Putting behind them a "raid" on their residences in south Delhi earlier this year, many Africans say the Indian capital is still their "home" and offers them an environment unlike anywhere else in the world.
"India is indeed a great country. The people here are much better than in other countries, where discrimination against people from African countries is severe," James Okumurah of Johannesburg in South Africa told IANS.
A doctoral scholar at Jawaharlal Nehru University (JNU), Okumurah lives in south Delhi's Khirki Extension, where many other Africans stay. Khirki was where Somnath Bharti, then the law minister in the short-lived Aam Aadmi Party's Delhi government, led a midnight raid, alleging that Africans staying there were involved in drugs and prostitution.
"Certain Africans may be involved (in illegal activities), but doesn't make every African the same," Okumurah asserted.
Peter Masai, who works with a multinational company in Gurgaon, said after the Khirki Extension episode, more than 25 percent of the people opted to to move out of the area and reside in other parts of the city.

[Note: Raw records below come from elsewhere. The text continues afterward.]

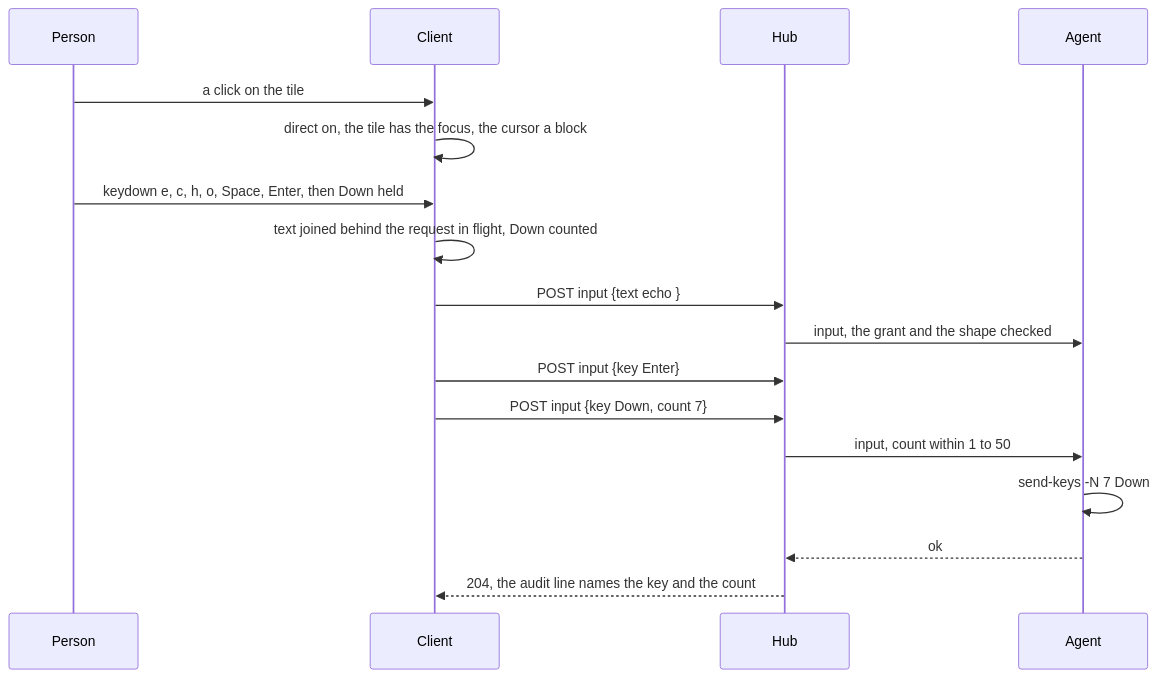
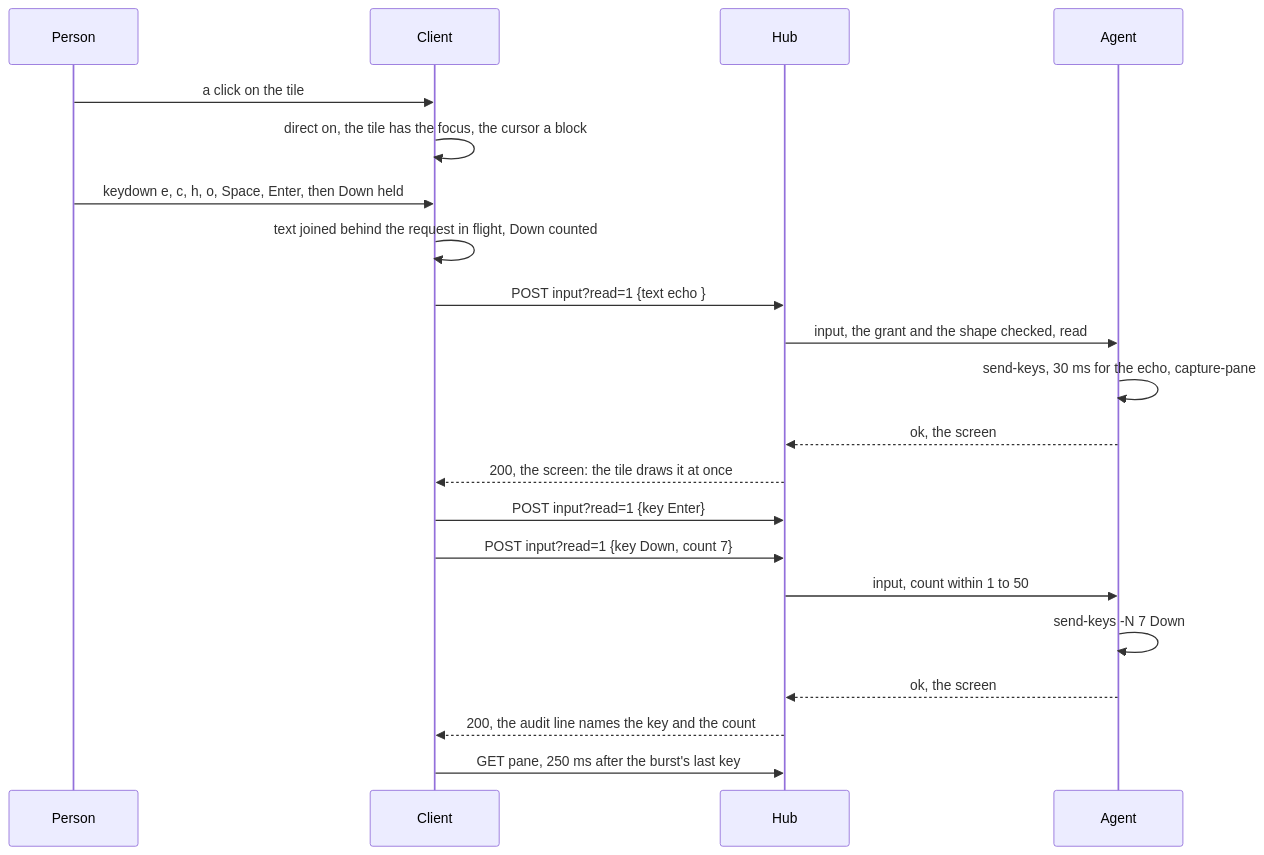
One commit to notmarkopadjen/muxway changed the second of 3 diagrams in docs/features/direct.md. Above: the diagram before and after it, drawn with Mermaid. The commit also changed other lines of this file and 19 other files, not shown here.

First line of the commit message:
A key's echo rides on the input's answer: input?read=1 answers the screen once the keys landed, the web client draws it at once in the pane and window views and reads only after the burst

````diff
--- a/docs/features/direct.md
+++ b/docs/features/direct.md
@@ -92,19 +92,23 @@
 ```mermaid
 sequenceDiagram
     participant P as Person
     participant C as Client
     participant H as Hub
     participant A as Agent
     P->>C: a click on the tile
     C->>C: direct on, the tile has the focus, the cursor a block
     P->>C: keydown e, c, h, o, Space, Enter, then Down held
     C->>C: text joined behind the request in flight, Down counted
-    C->>H: POST input {text echo }
-    H->>A: input, the grant and the shape checked
-    C->>H: POST input {key Enter}
-    C->>H: POST input {key Down, count 7}
+    C->>H: POST input?read=1 {text echo }
+    H->>A: input, the grant and the shape checked, read
+    A->>A: send-keys, 30 ms for the echo, capture-pane
+    A-->>H: ok, the screen
+    H-->>C: 200, the screen: the tile draws it at once
+    C->>H: POST input?read=1 {key Enter}
+    C->>H: POST input?read=1 {key Down, count 7}
     H->>A: input, count within 1 to 50
     A->>A: send-keys -N 7 Down
-    A-->>H: ok
-    H-->>C: 204, the audit line names the key and the count
+    A-->>H: ok, the screen
+    H-->>C: 200, the audit line names the key and the count
+    C->>H: GET pane, 250 ms after the burst's last key
 ```
````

Admitting that the episode clearly signified the rise in discrimination against the community, Masai was, however, quick to add that there were quite a few Indians who offered them help and solidarity.
"A controversy like the Khirki Extension was unexpected and shocking, and especially the way the (then) law minister alleged our people of running a drugs and prostitution ring. But it was nice to see that though a majority of the people in the area wanted us to vacate, there were still many who didn't have any problems in renting us their houses," Masai, who belong to Zimbabwe, told IANS.
He added that it all depends on people's "perception" of the community.
Ebre, from Nigeria, said India is comparatively a better country to live in - and he even has plans to settle here. "I am here because the people are good. I am even planning to open a school here and develop my business in the education sector," Ebre who lives at Arjun Nagar, also in south Delhi, told IANS.
He also brushed aside suggestions of racial discrimination. "People here cooperate and understand things. Following Bharti's raid, I have not faced any racial discrimination," said Ebre.
Agreed James Uhuru, and said that after the controversy, police have been more attentive to the problems of the African nationals.
"I have seen police personnel suggesting our girls not to be out late in the night, so as to avoid any kind of problems," Uhuru, who belongs to Nairobi, said.
"It is very clear that India will always be a great country, but some people need to change their perception towards the people from Africa," he said. The majority of Africans come here to study, they feel that education is one that drives them to the city.
For many, the city is an area of opportunity that helps them get everything at an affordable rate.
"Be it education or accessing health services, for us it is very cheap here compared to the US or European countries," said Infunanya Onyeke, who is from Kenya.
"Once you are away from home, a few things happen but that doesn't mean we will leave here and go," Onyeke, a student at Delhi University, told IANS.